(Records drawn from a dataset)
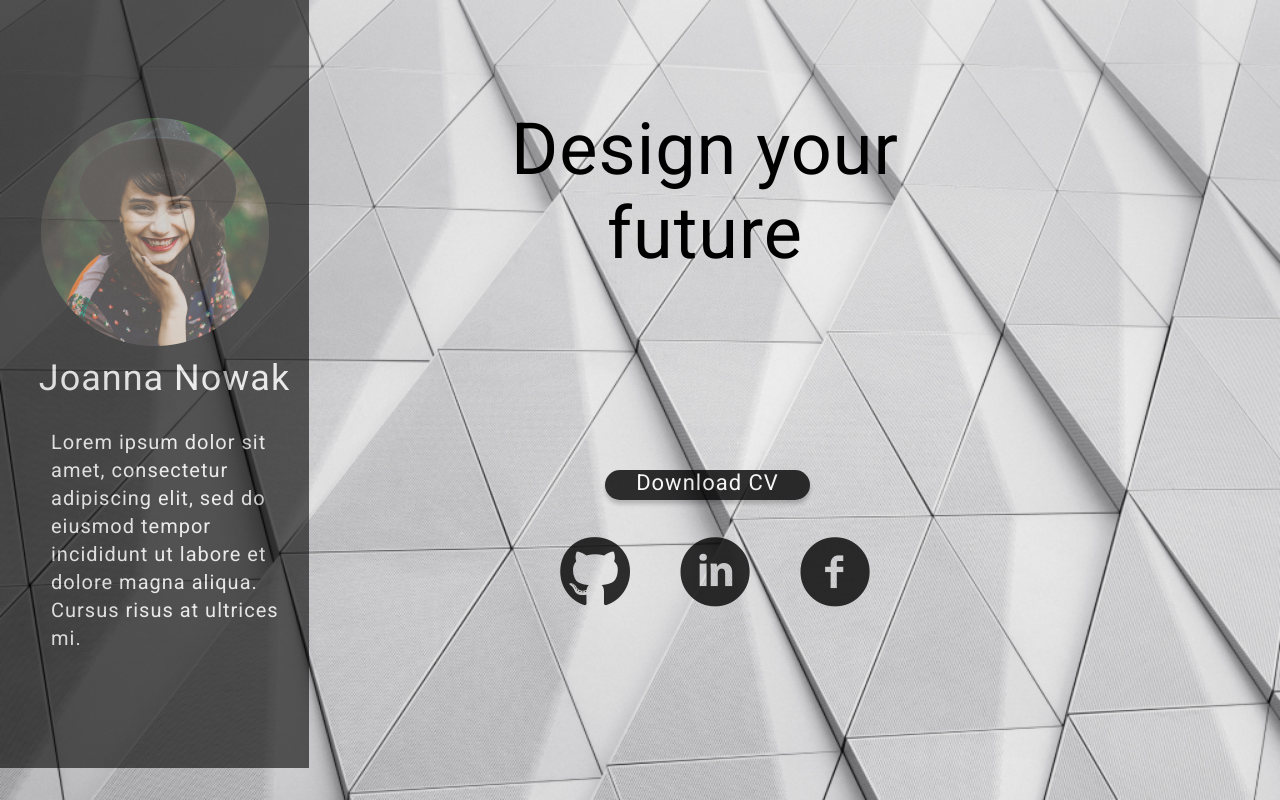
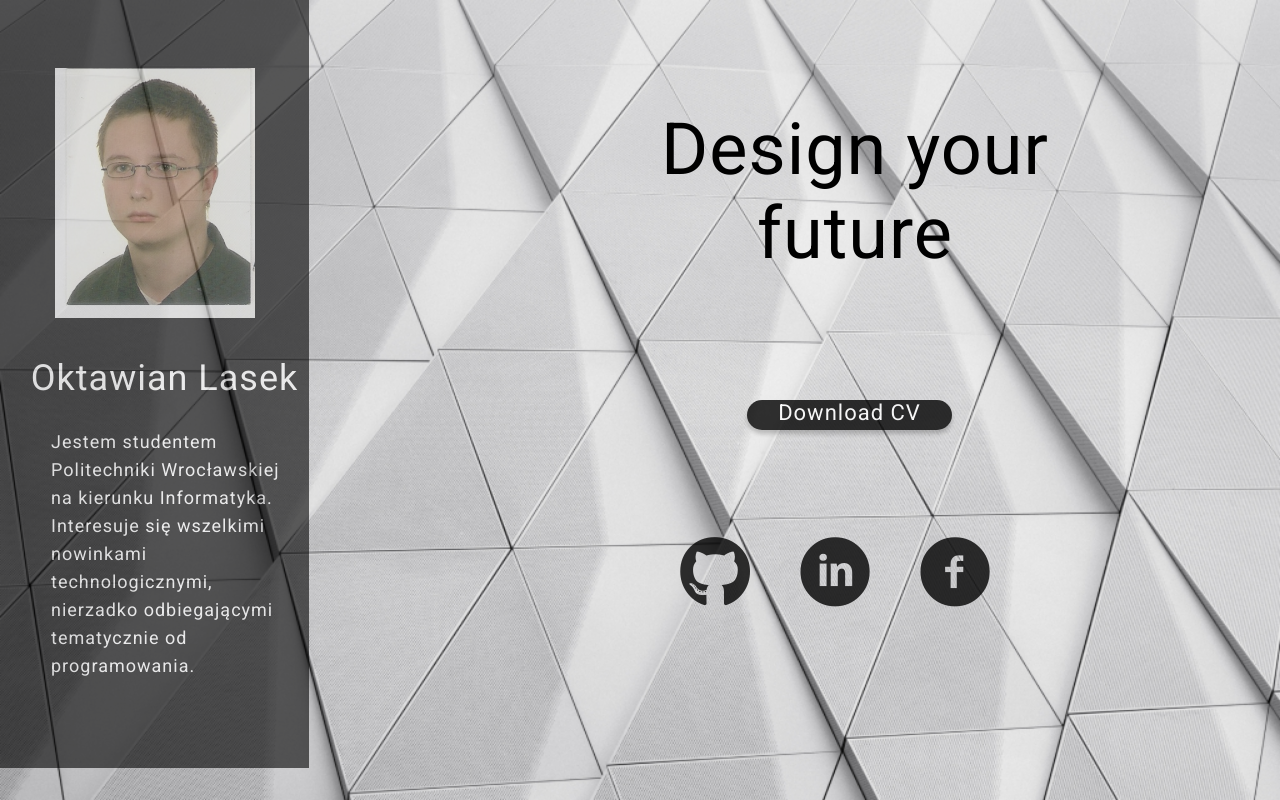
Before and after one commit to Oktawian-L/Mockup-1---Figma, a PHP site: page / in a window 1280 px wide. Run offline with PHP 8.4, Linux system fonts and the light colour scheme; some libraries are stand-ins or nearby versions.

Commit message:
Personalize  business card

```diff
--- a/css/fontello.css
+++ b/css/fontello.css
@@ -1,11 +1,11 @@
 @font-face {
   font-family: 'fontello';
-  src: url('../font/fontello.eot?90898985');
-  src: url('../font/fontello.eot?90898985#iefix') format('embedded-opentype'),
-       url('../font/fontello.woff2?90898985') format('woff2'),
-       url('../font/fontello.woff?90898985') format('woff'),
-       url('../font/fontello.ttf?90898985') format('truetype'),
-       url('../font/fontello.svg?90898985#fontello') format('svg');
+  src: url('../font/fontello.eot?74592605');
+  src: url('../font/fontello.eot?74592605#iefix') format('embedded-opentype'),
+       url('../font/fontello.woff2?74592605') format('woff2'),
+       url('../font/fontello.woff?74592605') format('woff'),
+       url('../font/fontello.ttf?74592605') format('truetype'),
+       url('../font/fontello.svg?74592605#fontello') format('svg');
   font-weight: normal;
   font-style: normal;
 }
@@ -15,7 +15,7 @@
 @media screen and (-webkit-min-device-pixel-ratio:0) {
   @font-face {
     font-family: 'fontello';
-    src: url('../font/fontello.svg?90898985#fontello') format('svg');
+    src: url('../font/fontello.svg?74592605#fontello') format('svg');
   }
 }
 */
@@ -55,6 +55,5 @@
   /* text-shadow: 1px 1px 1px rgba(127, 127, 127, 0.3); */
 }
 
-.icon-github-circled:before { content: '\f09b'; } /* '' */
 .icon-facebook-circled:before { content: '\f30d'; } /* '' */
 .icon-linkedin-circled:before { content: '\f319'; } /* '' */
--- a/index.html
+++ b/index.html
@@ -18,14 +18,14 @@
 		<div class = "left-panel">
 
 			<div class = "photo">
-				<img class="photo-img" src = "img/nowak.png" >
+				<img class="photo-img" src = "img/nowak.jpg" width="200px" height="250px" >
 			</div>
 			<div class="nazw">
-				Joanna Nowak
+				Oktawian Lasek
 			</div>
 			<div class = "descript">
-				 Lorem ipsum dolor sit amet, consectetur adipiscing elit, sed do eiusmod tempor incididunt ut labore et dolore magna aliqua.
-				Cursus risus at ultrices mi.
+				 Jestem studentem Politechniki Wrocławskiej na kierunku Informatyka. Interesuje się wszelkimi nowinkami technologicznymi,
+				nierzadko odbiegającymi tematycznie od programowania.
 			</div>
 		</div>
 
@@ -39,16 +39,16 @@
 			</div>
 			<div class="nav">
 				<div class="nav-item">
-					<a href="#" class="fab fa-github"></a>
+					<a href="https://github.com/Oktawian-L" class="fab fa-github" target="_blank"></a>
 				</div>
 				<div class="nav-item">
-					<a href="#">
+					<a href="https://www.linkedin.com/in/oktawian-l/" target="_blank">
 						<i class="icon-linkedin-circled"></i>
 					</a>
 
 				</div>
 				<div class="nav-item">
-					<a href="#">
+					<a href="https://www.facebook.com/" target="_blank">
 						<i class="icon-facebook-circled"></i>
 					</a>
 				</div>
--- a/style.css
+++ b/style.css
@@ -32,7 +32,7 @@ a
     height: 228px;
     opacity: 0.9;
     position: absolute;
-    top:118px;
+    top:68px;
     left:41px;
 }
 .nazw
@@ -63,7 +63,7 @@ a
     width: 231px;
     height: 261px;
 
-    font-size: 20px;
+    font-size: 18px;
     line-height: 28px;
     font-weight: 100;
     text-align: left;
@@ -100,8 +100,8 @@ a
     background-blend-mode: multiply;
 
     position: absolute;
-    top: 470px;
-    left: 605px;
+    top: 400px;
+    left: 597px;
     width: 205px;
     height: 30px;
 
@@ -134,7 +134,7 @@ a
     /*X: 545px
     Y: 522px*/
     top: 522px;
-    left: 535px;
+    left: 505px;
     display: flex;
     justify-content: center;
     position: absolute;
@@ -166,3 +166,9 @@ a
     cursor: pointer;
     color:#F7E545;
 }
+.middle-box
+{
+    position: absolute;
+    width: 50%;
+    left: 150px;
+}
```
Also changed, not shown: img/nowak.jpg (added), img/nowak.png (deleted).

*What to do:*
Show the lines of the records that include the string "icon".

*Written response:*
-.icon-github-circled:before { content: '\f09b'; } /* '' */
 .icon-facebook-circled:before { content: '\f30d'; } /* '' */
 .icon-linkedin-circled:before { content: '\f319'; } /* '' */
 						<i class="icon-linkedin-circled"></i>
 						<i class="icon-facebook-circled"></i>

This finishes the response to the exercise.